The inherent difficulty of loving is what poet, painter, and philosopher Kahlil Gibran explores in his breathtaking masterpiece The Prophet, a trove of wisdom on such timeless topics as joy and sorrow, pain and pleasure, love and work. In one of his most beloved passages, Gibran implores us to obey love, though it always has the capacity to hurt:
“When love beckons to you, follow him,
Though his ways are hard and steep.
And when his wings enfold you yield to
Though the sword hidden among his
pinions may wound you.
And when he speaks to you believe in
Though his voice may shatter your dreams
as the north wind lays waste the garden.
For even as love crowns you so shall he
crucify you. Even as he is for your growth
so is he for your pruning.
Even as he ascends to your height and
caresses your tenderest branches that quiver
in the sun,
So shall he descend to your roots and
shake them in their clinging to the earth.
Like sheaves of corn he gathers you unto
He threshes you to make you naked.
He sifts you to free you from your husks.
He grinds you to whiteness.
He kneads you until you are pliant;
And then he assigns you to his sacred
fire, that you may become sacred bread for
God’s sacred feast.”
Since biblical times, man has imagined himself the almighty ruler of the universe.

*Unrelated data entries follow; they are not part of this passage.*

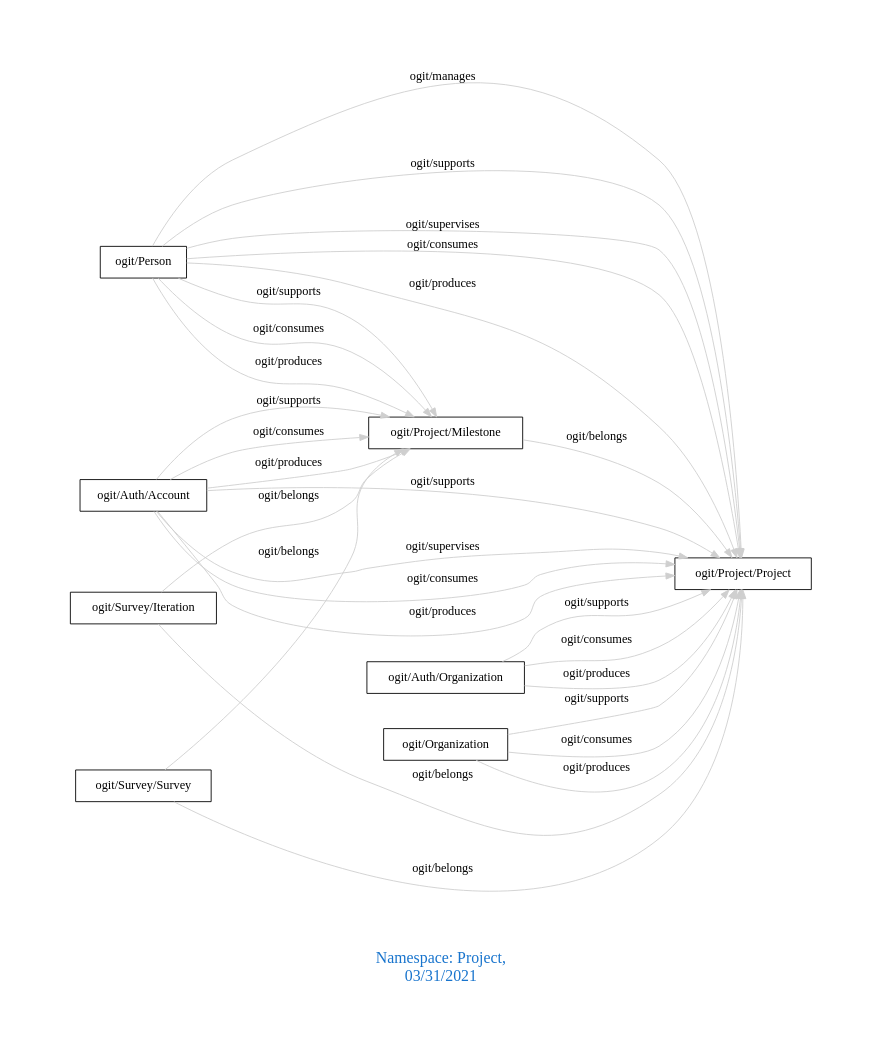
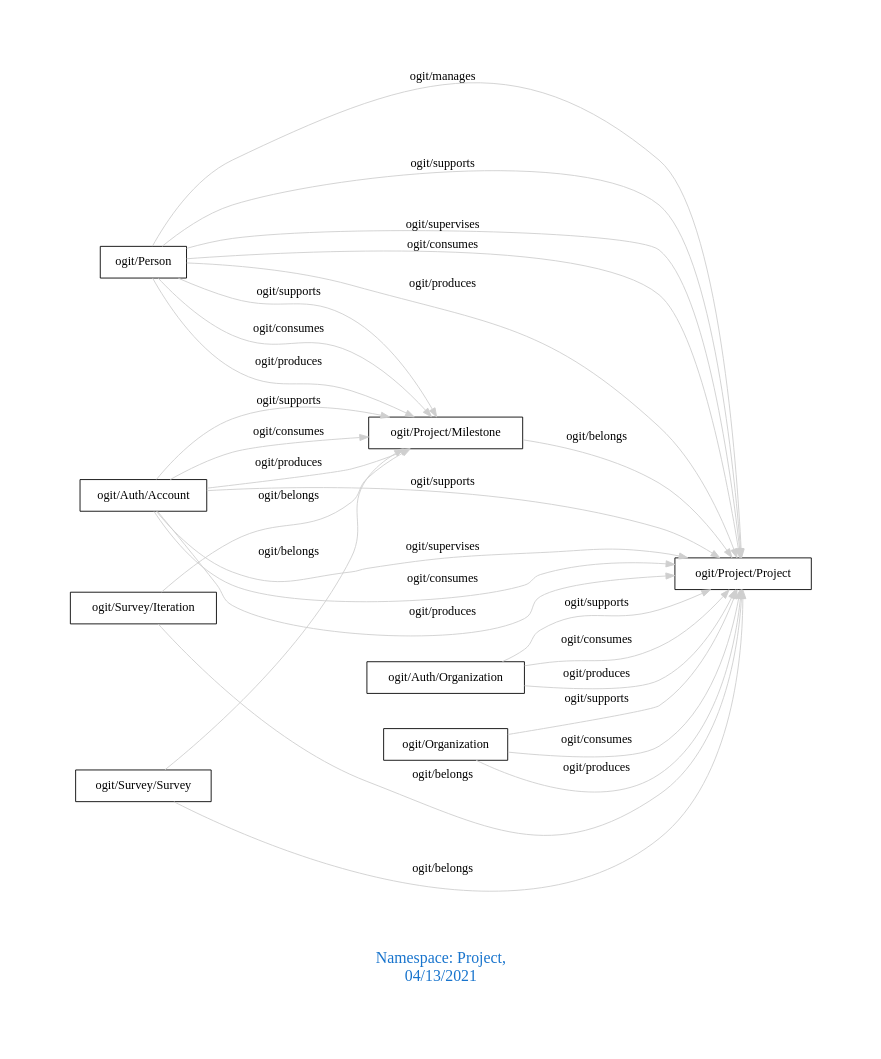
Before and after one commit to arago/OGIT: the diagram in downloads/Project.dot, drawn with Graphviz. The commit also changed 1849 other files, not shown here.

```diff
--- a/downloads/Project.dot
+++ b/downloads/Project.dot
@@ -1,34 +1,34 @@
 digraph OGIT_ontology {
  graph [ rankdir= LR,pad=1 
 fontsize = 18,
-fontcolor= dodgerblue3,label = "\n\n\nNamespace: Project, \n 03/31/2021"];
+fontcolor= dodgerblue3,label = "\n\n\nNamespace: Project, \n 04/13/2021"];
 node[shape=polygon];
 edge [  color="gray81"];
 
    "ogit/Person" -> "ogit/Project/Project" [label="   ogit/manages    "];
    "ogit/Auth/Account" -> "ogit/Project/Milestone" [label="   ogit/supports    "];
    "ogit/Auth/Account" -> "ogit/Project/Project" [label="   ogit/supports    "];
    "ogit/Auth/Organization" -> "ogit/Project/Project" [label="   ogit/supports    "];
    "ogit/Organization" -> "ogit/Project/Project" [label="   ogit/supports    "];
    "ogit/Person" -> "ogit/Project/Milestone" [label="   ogit/supports    "];
    "ogit/Person" -> "ogit/Project/Project" [label="   ogit/supports    "];
    "ogit/Auth/Account" -> "ogit/Project/Project" [label="   ogit/supervises    "];
    "ogit/Person" -> "ogit/Project/Project" [label="   ogit/supervises    "];
    "ogit/Auth/Account" -> "ogit/Project/Milestone" [label="   ogit/consumes    "];
    "ogit/Auth/Account" -> "ogit/Project/Project" [label="   ogit/consumes    "];
    "ogit/Auth/Organization" -> "ogit/Project/Project" [label="   ogit/consumes    "];
    "ogit/Organization" -> "ogit/Project/Project" [label="   ogit/consumes    "];
    "ogit/Person" -> "ogit/Project/Milestone" [label="   ogit/consumes    "];
    "ogit/Person" -> "ogit/Project/Project" [label="   ogit/consumes    "];
    "ogit/Auth/Account" -> "ogit/Project/Milestone" [label="   ogit/produces    "];
    "ogit/Auth/Account" -> "ogit/Project/Project" [label="   ogit/produces    "];
    "ogit/Auth/Organization" -> "ogit/Project/Project" [label="   ogit/produces    "];
    "ogit/Organization" -> "ogit/Project/Project" [label="   ogit/produces    "];
    "ogit/Person" -> "ogit/Project/Milestone" [label="   ogit/produces    "];
    "ogit/Person" -> "ogit/Project/Project" [label="   ogit/produces    "];
    "ogit/Project/Milestone" -> "ogit/Project/Project" [label="   ogit/belongs    "];
    "ogit/Survey/Iteration" -> "ogit/Project/Milestone" [label="   ogit/belongs    "];
    "ogit/Survey/Iteration" -> "ogit/Project/Project" [label="   ogit/belongs    "];
    "ogit/Survey/Survey" -> "ogit/Project/Milestone" [label="   ogit/belongs    "];
    "ogit/Survey/Survey" -> "ogit/Project/Project" [label="   ogit/belongs    "];
 }
```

God, we believed, made us in his likeness and gave us dominion over sea and earth. Unlike the beasts and babes, he endowed us with disproportionately large brains. Over the course of our history, we’ve accomplished extraordinary feats from painting the Sistine Chapel to cloning sheep. Yet despite our impressive artistic and scientific achievements, we’re not all-powerful or all-knowing. No matter how hard we try to unravel the mighty mysteries of love, certain things will always lie beyond our control or understanding: we can never command passion or know why, exactly, we prefer brunettes to blondes. As Gibran reminds us, we’re not at the helm of our own hearts:
“And think not you can direct the course

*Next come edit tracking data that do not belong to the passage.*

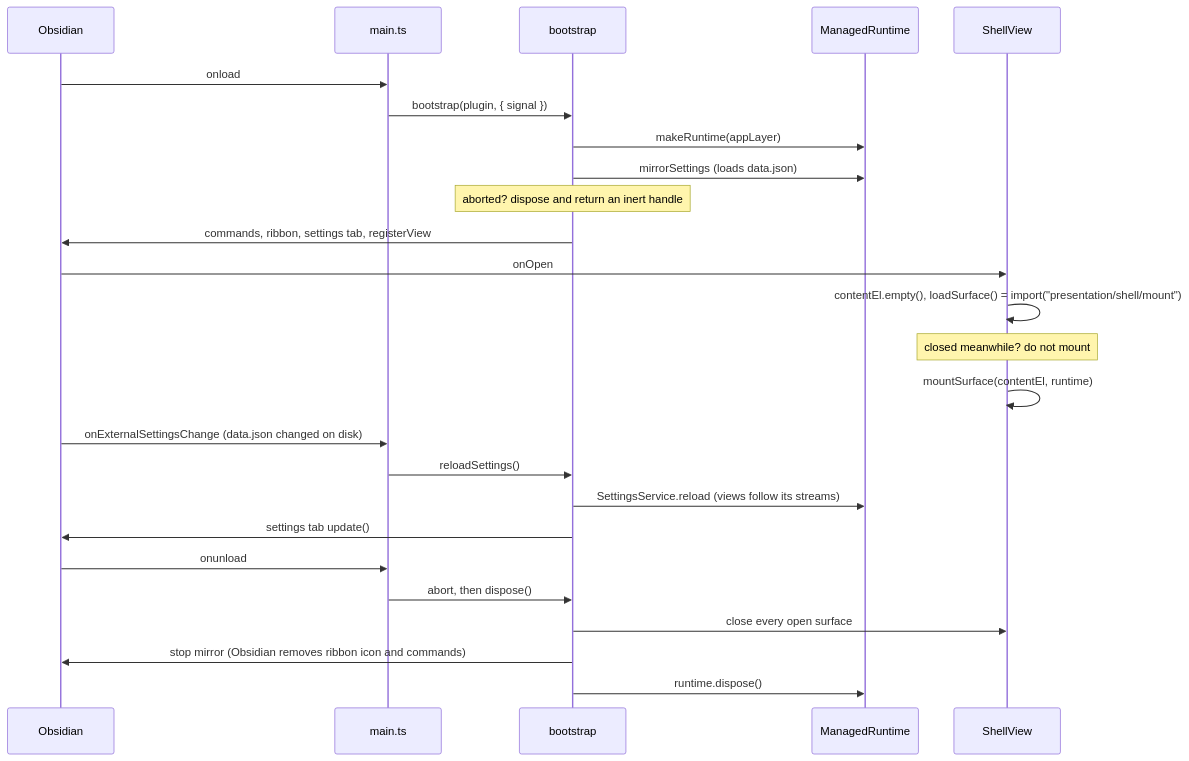
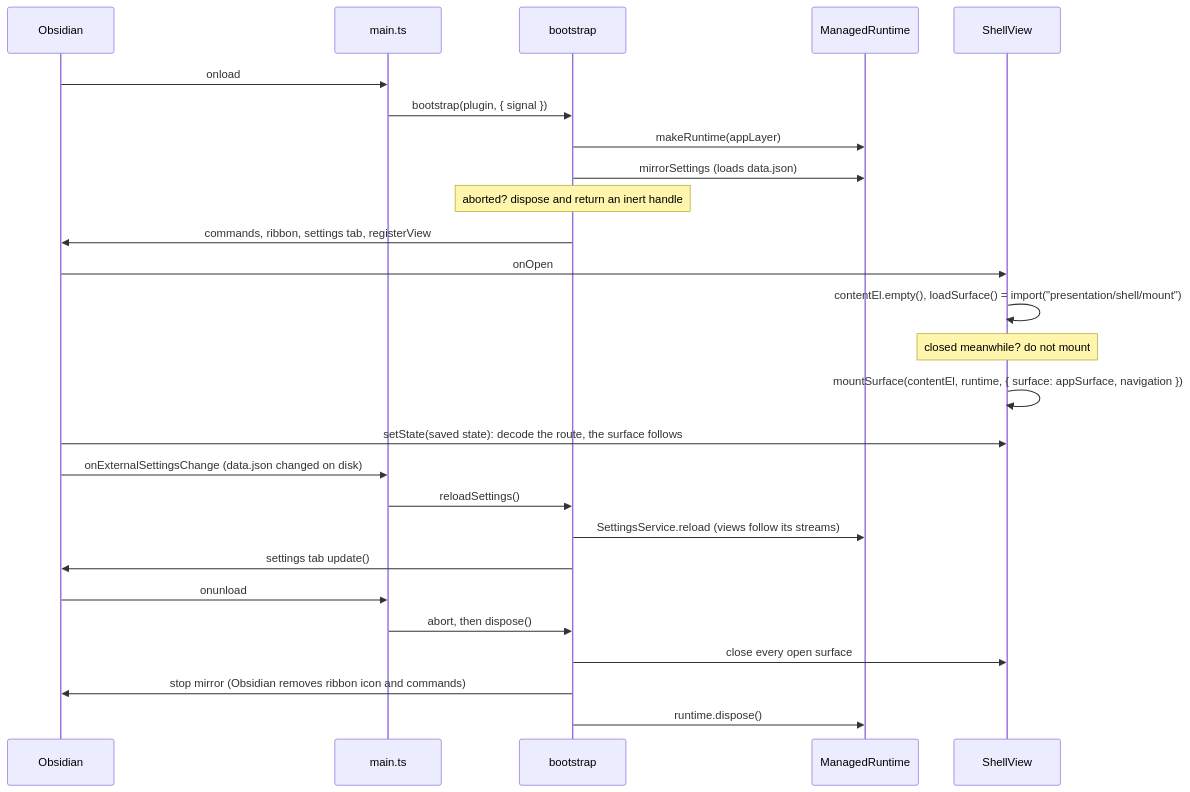
The second of 2 diagrams in docs/engineering/architecture.md (Luis85/weg-manager), drawn with Mermaid before and after one commit. The commit also changed other lines of this file and 71 other files, not shown here.

````diff
--- a/docs/engineering/architecture.md
+++ b/docs/engineering/architecture.md
@@ -119,27 +122,28 @@
 ```mermaid
 sequenceDiagram
   participant O as Obsidian
   participant M as main.ts
   participant B as bootstrap
   participant R as ManagedRuntime
   participant V as ShellView
   O->>M: onload
   M->>B: bootstrap(plugin, { signal })
   B->>R: makeRuntime(appLayer)
   B->>R: mirrorSettings (loads data.json)
   Note over B: aborted? dispose and return an inert handle
   B->>O: commands, ribbon, settings tab, registerView
   O->>V: onOpen
   V->>V: contentEl.empty(), loadSurface() = import("presentation/shell/mount")
   Note over V: closed meanwhile? do not mount
-  V->>V: mountSurface(contentEl, runtime)
+  V->>V: mountSurface(contentEl, runtime, { surface: appSurface, navigation })
+  O->>V: setState(saved state): decode the route, the surface follows
   O->>M: onExternalSettingsChange (data.json changed on disk)
   M->>B: reloadSettings()
   B->>R: SettingsService.reload (views follow its streams)
   B->>O: settings tab update()
   O->>M: onunload
   M->>B: abort, then dispose()
   B->>V: close every open surface
   B->>O: stop mirror (Obsidian removes ribbon icon and commands)
   B->>R: runtime.dispose()
 ```
````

of love, for love, if it finds you worthy,
directs your course.”
Gibran concludes with a list of commandments meant to embolden us to love despite its inseparability from loss. In matters of the heart, he argues, we should resolve:
“To melt and be like a running brook

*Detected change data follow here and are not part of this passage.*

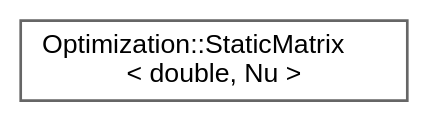
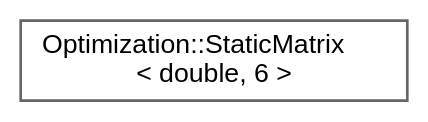
The diagram in inherit_graph_68.dot (jswoo0615/Algorithms_for_Optimization_cpp), drawn with Graphviz before and after one commit. The commit also changed 57 other files, not shown here.

```diff
--- a/inherit_graph_68.dot
+++ b/inherit_graph_68.dot
@@ -1,9 +1,9 @@
 digraph "Graphical Class Hierarchy"
 {
  // LATEX_PDF_SIZE
   bgcolor="transparent";
   edge [fontname=Helvetica,fontsize=10,labelfontname=Helvetica,labelfontsize=10];
   node [fontname=Helvetica,fontsize=10,shape=box,height=0.2,width=0.4];
   rankdir="LR";
-  Node0 [id="Node000000",label="Optimization::StaticMatrix\l\< double, Nu \>",height=0.2,width=0.4,color="grey40", fillcolor="white", style="filled",URL="$classOptimization_1_1StaticMatrix.html",tooltip=" "];
+  Node0 [id="Node000000",label="Optimization::StaticMatrix\l\< double, 6 \>",height=0.2,width=0.4,color="grey40", fillcolor="white", style="filled",URL="$classOptimization_1_1StaticMatrix.html",tooltip=" "];
 }
```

that sings its melody to the night.
To know the pain of too much tenderness.
To be wounded by your own understanding of love;
And to bleed willingly and joyfully.
To wake at dawn with a winged heart
and give thanks for another day of loving;
To rest at the noon hour and meditate
To return home at eventide with gratitude;
And then to sleep with a prayer for the
beloved in your heart and a song of praise
upon your lips.”
For more illuminating insights into love, read Alain de Botton on love’s two stages: idealization and disillusionment, dating as a form of performative playacting, love as the origin of beauty, and the lover as a detective obsessed with decoding symbols and discerning significance. Disillusioned from one too many disastrous relationships? Find hope in Mr. de Botton’s impassioned plea to never relinquish love.